→ **WORK INSTRUCTION**
Check each line of the listing below for the string "class", and copy the ones that have it.

→ **LISTED RECORDS**
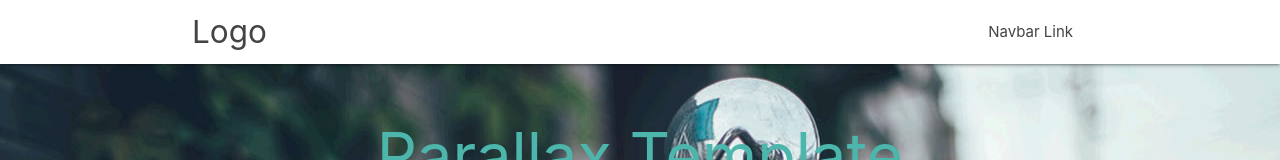
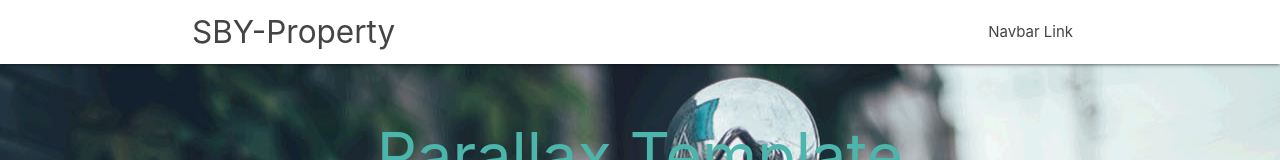
Before and after one commit to surabaya-property/app, a plain HTML site: page index.html in a window 1280 px wide. Shown: the top 160 px of the page. Drawn offline with nearby package versions, Linux system fonts and the light colour scheme.

Commit message:
ganti logo

```diff
--- a/index.html
+++ b/index.html
@@ -13,7 +13,7 @@
 <body>
   <nav class="white" role="navigation">
     <div class="nav-wrapper container">
-      <a id="logo-container" href="#" class="brand-logo">Logo</a>
+      <a id="logo-container" href="#" class="brand-logo">SBY-Property</a>
       <ul class="right hide-on-med-and-down">
         <li><a href="#">Navbar Link</a></li>
       </ul>
```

→ **RESPONSE AREA**
   <nav class="white" role="navigation">
     <div class="nav-wrapper container">
-      <a id="logo-container" href="#" class="brand-logo">Logo</a>
+      <a id="logo-container" href="#" class="brand-logo">SBY-Property</a>
       <ul class="right hide-on-med-and-down">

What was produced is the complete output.